Like any traditional food, there are probably as many pierogi recipes as there are families of Polish extraction. A pierogi, which translates into “small pie,” is a moon-shaped dumpling filled with either a savory or sweet filling. Traditional fillings reflected a subsistence diet and were based on cabbage, sauerkraut, onion, potato, and cheese. Meats (precooked), mushrooms, and other savory ingredients were added to the mix as economics improved. Traditional sweet fillings were cherries, blueberries, and prunes, and people the world over have fond memories of pierogies.
Generally a pierogi is made with a fairly rich dough (often including sour cream). The dough is rolled out, the stuffing spooned on, the dumpling is sealed, and then put in a pot of boiling water for five minutes or more for savory pierogies and 10 to 15 minutes for sweet ones. After they are drained, savory pierogies are often sautéed briefly with thinly sliced onions in butter; sweet ones are served with melted butter or softened cream cheese or sour cream.
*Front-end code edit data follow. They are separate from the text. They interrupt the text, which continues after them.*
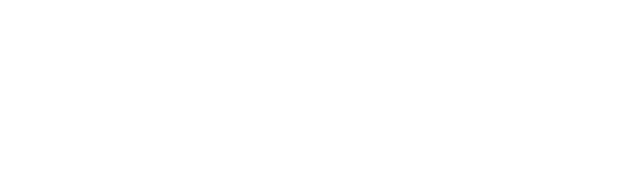
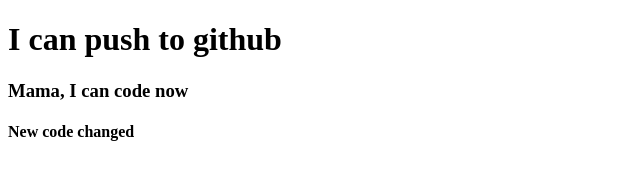
Before and after one commit to rakib099/my-third-repo, a plain HTML site: page index.html in a window 1280 px wide. Shown: the whole page, without its empty margins (0-640 px from the left). Drawn offline with Linux system fonts and the light colour scheme.

Commit message:
added header

```diff
--- a/index.html
+++ b/index.html
@@ -7,6 +7,8 @@
     <title>My Third Github Repo</title>
 </head>
 <body>
-
+    <h1>I can push to github</h1>
+    <h3>Mama, I can code now</h3>
+    <h4>New code changed</h4>
 </body>
 </html>
```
Some recipes we have seen bake the pierogies instead of boiling them, but that appears to be more a matter of convenience and less of flavor.